— What you should do —
Give each entry back by retyping it exactly as written.

=== Extracted information ===

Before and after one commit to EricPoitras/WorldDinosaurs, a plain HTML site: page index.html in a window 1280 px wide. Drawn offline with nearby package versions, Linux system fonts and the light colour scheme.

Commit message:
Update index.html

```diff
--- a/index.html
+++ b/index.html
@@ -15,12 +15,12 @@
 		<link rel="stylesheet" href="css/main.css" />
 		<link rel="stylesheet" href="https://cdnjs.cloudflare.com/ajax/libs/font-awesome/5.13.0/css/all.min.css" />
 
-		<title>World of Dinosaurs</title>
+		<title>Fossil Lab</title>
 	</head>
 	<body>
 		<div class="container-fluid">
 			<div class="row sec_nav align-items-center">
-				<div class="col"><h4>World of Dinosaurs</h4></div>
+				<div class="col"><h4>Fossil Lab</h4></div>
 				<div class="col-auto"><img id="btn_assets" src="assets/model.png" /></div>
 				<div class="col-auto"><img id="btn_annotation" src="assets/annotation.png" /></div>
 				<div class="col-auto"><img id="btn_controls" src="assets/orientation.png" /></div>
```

===

— Result of the exercise —
Before and after one commit to EricPoitras/WorldDinosaurs, a plain HTML site: page index.html in a window 1280 px wide. Drawn offline with nearby package versions, Linux system fonts and the light colour scheme.

Commit message:
Update index.html

```diff
--- a/index.html
+++ b/index.html
@@ -15,12 +15,12 @@
 		<link rel="stylesheet" href="css/main.css" />
 		<link rel="stylesheet" href="https://cdnjs.cloudflare.com/ajax/libs/font-awesome/5.13.0/css/all.min.css" />
 
-		<title>World of Dinosaurs</title>
+		<title>Fossil Lab</title>
 	</head>
 	<body>
 		<div class="container-fluid">
 			<div class="row sec_nav align-items-center">
-				<div class="col"><h4>World of Dinosaurs</h4></div>
+				<div class="col"><h4>Fossil Lab</h4></div>
 				<div class="col-auto"><img id="btn_assets" src="assets/model.png" /></div>
 				<div class="col-auto"><img id="btn_annotation" src="assets/annotation.png" /></div>
 				<div class="col-auto"><img id="btn_controls" src="assets/orientation.png" /></div>
```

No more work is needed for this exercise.